Linked-in? Aging Parents? Care-giving?=Quandary

Can Careers and Caregiving Exist Together? 

I receive invitations to join Linkedin from former professional colleagues and current “fellow” (seems like a sexist adjective, but?) board members. Although I’m no longer working, I’m well aware of the difficulties juggling career and caregiving entail.

Many of us are–at least in part–defined by our paid work outside the home. Working mothers have two jobs, thus two distinct roles. To enable both roles, mothers with professional careers often afford help at home; others avail themselves of daycare facilities until children are old enough to attend school. None can do both jobs without help.

Multi-tasking, flexibility, dropping everything to respond to children’s emergencies, and being mommy were all part of a day’s work when we were younger. We saw ourselves as a respected member of a law firm, an able salesperson–or whatever-during the day and then transformed ourselves and our identity into Mommy and/or Wife after work.

Is that why an invitation to join Linkedin–for those of us with major responsibilities for aging parents–can elicit a yearning? Or if we’re already Linkedin, do we dare sneak a peek at the site without a pang of regret?

Does a major commitment to aging parents or their care take us physically or emotionally out of the “game?” And if so, can we–how can we–or do we even need to–maintain or recapture that part of our identity?

Tomorrow we continue.  In an additional post, we try to answer these questions.
The conclusion: on Saturday.

One thought on “Linked-in? Aging Parents? Care-giving?=Quandary
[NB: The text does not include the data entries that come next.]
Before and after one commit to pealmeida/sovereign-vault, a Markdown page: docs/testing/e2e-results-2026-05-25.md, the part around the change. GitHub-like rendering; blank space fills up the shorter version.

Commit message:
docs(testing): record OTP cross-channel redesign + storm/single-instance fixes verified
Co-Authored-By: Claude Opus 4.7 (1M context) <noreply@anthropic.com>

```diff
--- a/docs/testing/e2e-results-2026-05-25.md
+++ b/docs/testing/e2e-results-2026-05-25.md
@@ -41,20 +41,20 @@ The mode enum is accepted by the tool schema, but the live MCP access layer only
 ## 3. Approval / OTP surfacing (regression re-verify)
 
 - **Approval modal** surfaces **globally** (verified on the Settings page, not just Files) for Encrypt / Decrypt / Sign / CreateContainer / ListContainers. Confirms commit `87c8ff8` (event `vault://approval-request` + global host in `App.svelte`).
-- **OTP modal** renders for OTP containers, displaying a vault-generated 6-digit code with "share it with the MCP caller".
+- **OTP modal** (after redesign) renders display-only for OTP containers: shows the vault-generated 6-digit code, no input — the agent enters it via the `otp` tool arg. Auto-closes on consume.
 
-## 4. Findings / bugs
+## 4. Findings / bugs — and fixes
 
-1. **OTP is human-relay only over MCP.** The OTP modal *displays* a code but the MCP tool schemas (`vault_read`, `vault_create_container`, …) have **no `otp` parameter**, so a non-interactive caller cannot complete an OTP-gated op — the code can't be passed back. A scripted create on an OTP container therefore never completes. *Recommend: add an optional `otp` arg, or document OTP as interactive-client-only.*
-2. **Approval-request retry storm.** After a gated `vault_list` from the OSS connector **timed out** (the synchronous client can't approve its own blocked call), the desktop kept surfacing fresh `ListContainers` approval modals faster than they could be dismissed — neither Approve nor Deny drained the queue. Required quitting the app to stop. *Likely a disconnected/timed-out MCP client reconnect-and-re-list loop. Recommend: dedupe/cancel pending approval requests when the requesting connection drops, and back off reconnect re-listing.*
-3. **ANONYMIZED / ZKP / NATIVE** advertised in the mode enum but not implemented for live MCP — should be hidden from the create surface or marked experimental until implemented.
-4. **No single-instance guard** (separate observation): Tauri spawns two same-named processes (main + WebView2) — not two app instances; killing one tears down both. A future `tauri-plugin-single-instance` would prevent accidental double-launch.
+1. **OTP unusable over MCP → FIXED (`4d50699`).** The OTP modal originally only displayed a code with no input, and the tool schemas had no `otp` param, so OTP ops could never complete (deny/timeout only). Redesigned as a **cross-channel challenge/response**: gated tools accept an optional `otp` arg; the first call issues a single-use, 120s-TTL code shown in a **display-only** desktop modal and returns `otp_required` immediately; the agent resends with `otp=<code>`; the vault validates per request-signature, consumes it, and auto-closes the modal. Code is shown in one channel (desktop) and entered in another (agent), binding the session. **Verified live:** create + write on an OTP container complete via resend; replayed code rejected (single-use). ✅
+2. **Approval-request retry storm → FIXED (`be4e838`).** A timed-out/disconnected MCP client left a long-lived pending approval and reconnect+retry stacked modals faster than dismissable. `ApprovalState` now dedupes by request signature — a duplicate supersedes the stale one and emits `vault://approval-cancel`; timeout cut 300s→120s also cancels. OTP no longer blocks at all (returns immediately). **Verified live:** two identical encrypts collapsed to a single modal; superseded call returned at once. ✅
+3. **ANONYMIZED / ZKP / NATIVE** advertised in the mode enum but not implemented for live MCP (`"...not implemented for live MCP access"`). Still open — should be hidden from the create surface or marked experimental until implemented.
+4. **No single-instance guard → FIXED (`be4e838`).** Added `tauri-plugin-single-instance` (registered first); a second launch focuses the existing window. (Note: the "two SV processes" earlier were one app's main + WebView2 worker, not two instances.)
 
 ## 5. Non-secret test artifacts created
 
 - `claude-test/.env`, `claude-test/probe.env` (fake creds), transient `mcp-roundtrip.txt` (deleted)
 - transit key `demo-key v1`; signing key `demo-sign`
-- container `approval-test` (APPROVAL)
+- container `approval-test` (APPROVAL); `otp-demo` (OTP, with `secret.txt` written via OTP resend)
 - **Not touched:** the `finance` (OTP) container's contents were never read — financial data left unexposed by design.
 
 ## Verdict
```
  1. A former student suggested I join her in Linked In, but I’ve never done so.
    Do you think membership has value for a person who has already retired?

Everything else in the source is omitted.